Yes, according to a decision issued this week by the Eastern District of New York. In American Bird Conservancy v. Harvey, an environmental group has sued the New York Office of Parks, seeking to compel it to keep cats from Jones Beach State Park. According to the group, the cats are a threat to piping plovers, a threatened species of migratory bird.
The state moved to dismiss the lawsuit, arguing that it can’t constitutionally be compelled to implement federal endangered species policy. It’s right, of course. The Supreme Court has repeatedly recognized that “[n]o matter how powerful the federal interest involved, the Constitution simply does not give Congress the authority to require the States to regulate.” But the district court disagreed, expressly ruling that the statute imposes an affirmative duty on states to use its regulatory power to protect species.
[T]he Court assumes that the Act imposes on governmental agencies, including the Commissioner, a broad affirmative duty to take such measures as are reasonably necessary to protect threatened species within their jurisdictions.

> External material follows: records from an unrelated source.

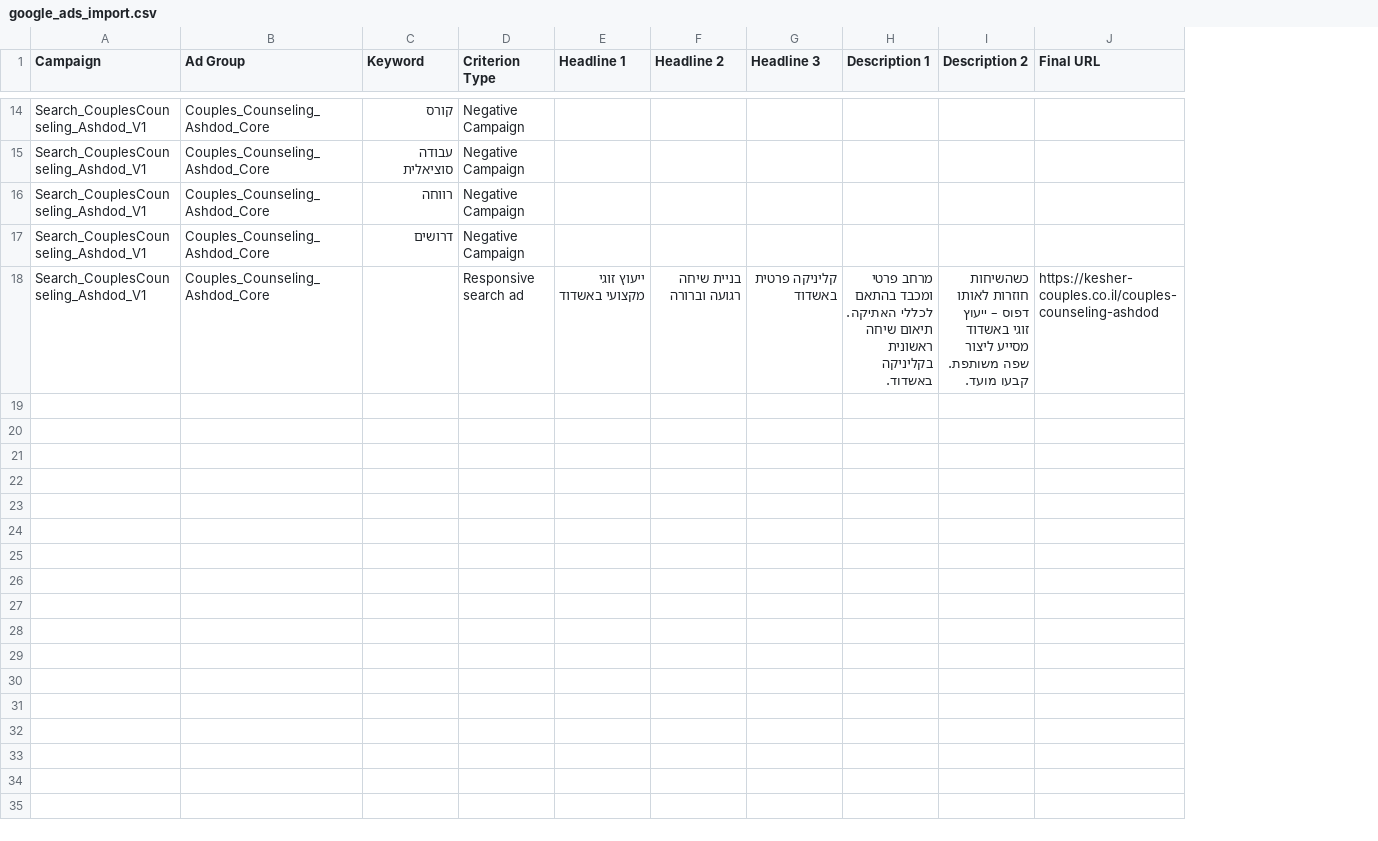
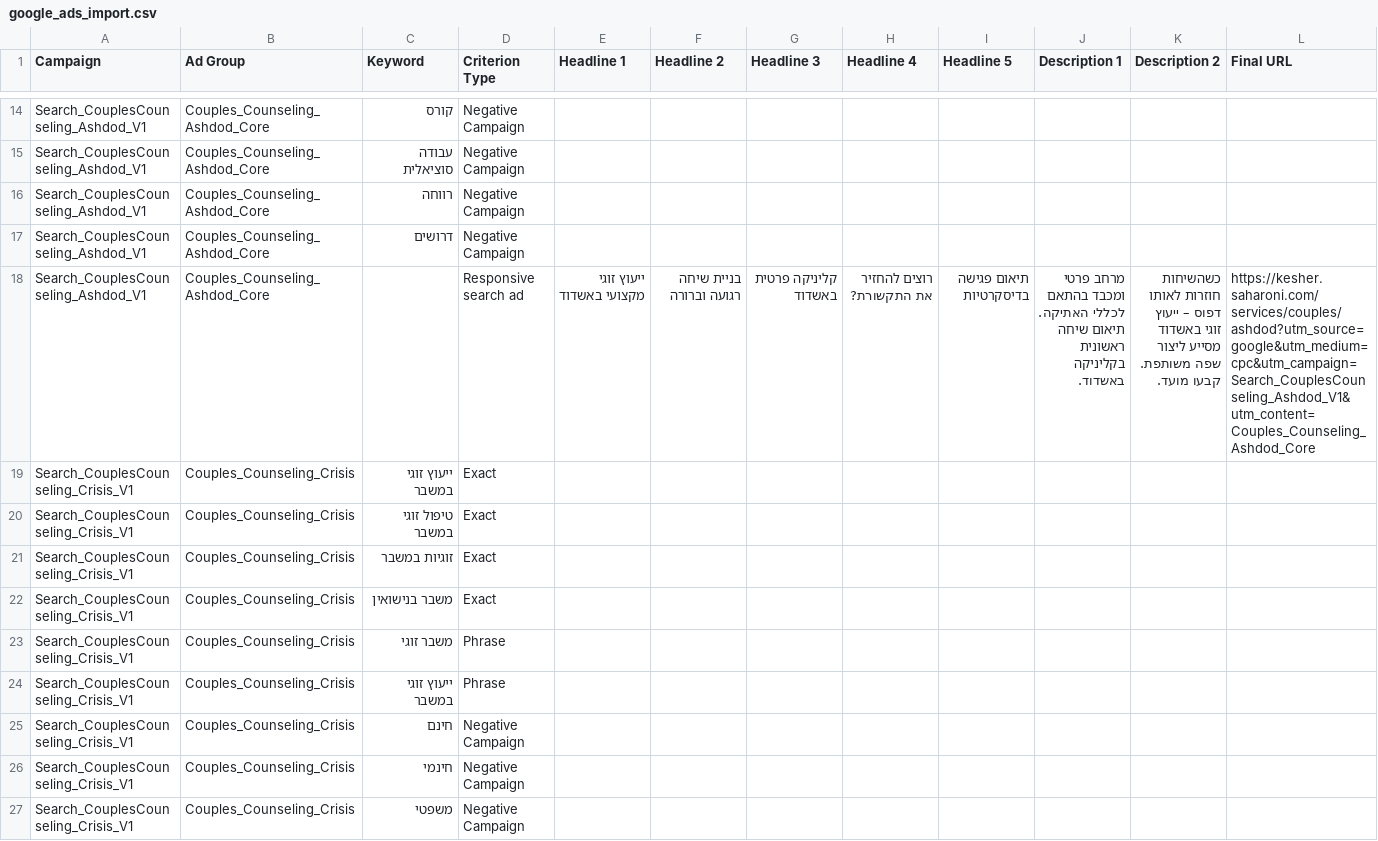
Before and after one commit to yanivsa/kesher-website, a CSV file: config/ppc/google_ads_import.csv, drawn as a sheet; only a part is shown, gaps mark what is left out; addresses are those after the commit; the diff covers the shown part only; the diff names each change by its address in the sheet, - before the commit and + after, or states it on an @@ line.

```diff
--- a/config/ppc/google_ads_import.csv
+++ b/config/ppc/google_ads_import.csv
+column H (Headline 4), row 18: רוצים להחזיר את התקשורת?
+column I (Headline 5), row 18: תיאום פגישה בדיסקרטיות
-L18 (Final URL): https://kesher-couples.co.il/couples-counseling-ashdod
+L18 (Final URL): https://kesher.saharoni.com/services/couples/ashdod?utm_source=google&utm_medium=cpc&utm_campaign=Search_CouplesCounseling_Ashdod_V1&utm_content=Couples_Counseling_Ashdod_Core
+row 19: Search_CouplesCounseling_Crisis_V1 | Couples_Counseling_Crisis | ייעוץ זוגי במשבר | Exact
+row 20: Search_CouplesCounseling_Crisis_V1 | Couples_Counseling_Crisis | טיפול זוגי במשבר | Exact
+row 21: Search_CouplesCounseling_Crisis_V1 | Couples_Counseling_Crisis | זוגיות במשבר | Exact
+row 22: Search_CouplesCounseling_Crisis_V1 | Couples_Counseling_Crisis | משבר בנישואין | Exact
+row 23: Search_CouplesCounseling_Crisis_V1 | Couples_Counseling_Crisis | משבר זוגי | Phrase
+row 24: Search_CouplesCounseling_Crisis_V1 | Couples_Counseling_Crisis | ייעוץ זוגי במשבר | Phrase
+row 25: Search_CouplesCounseling_Crisis_V1 | Couples_Counseling_Crisis | חינם | Negative Campaign
+row 26: Search_CouplesCounseling_Crisis_V1 | Couples_Counseling_Crisis | חינמי | Negative Campaign
+row 27: Search_CouplesCounseling_Crisis_V1 | Couples_Counseling_Crisis | משפטי | Negative Campaign
```
Also changed, not shown: 19 added rows elsewhere in this file, 5 other files.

See 16 U.S.C. §§ 1531(a)(4) (declaring that the United States “has pledged itself … to conserve to the extent practicable the various species … facing extinction”); id. § 1531(b) (noting that a primary purpose of the Act is “to provide a program for the conservation of … endangered species and threatened species”); id. § 1532(3) (defining “conservation” as “the use of all methods and procedures which are necessary to bring any endangered species or threatened species to the point at which the measures provided pursuant to this Act are no longer necessary”); see also Tenn. Valley Auth. v. Hill, (noting that “[t]he dominant theme pervading all Congressional discussion of the proposed [Endangered Species Act of 1973] was the overriding need to devote whatever effort and resources were necessary to avoid further diminution of national and worldwide wildlife” (emphasis in original) (citation omitted)); Palila v. Hawaii Dept’ of Land & Natural Resources, (“The Act requires affirmative preservation of an endangered species”).
The court’s analysis skips one obvious step: even if Congress has imposed a duty to protect species on the federal government, nothing the court identifies extends that duty to the individual states. The statutory hook, the “take” prohibition, does not explicitly compel states to affirmatively regulate in furtherance of the statute’s goals. It’s broad, to be sure, but courts should not interpret statutes to alter the balance between the federal government and the states unless Congress makes it “unmistakably clear” that it wishes to do so. It hasn’t and, even if it had, the result would be unconstitutional. The Supreme Court, in New York and Printz, has clearly forbidden the conscription of states and state officials to implement federal policy.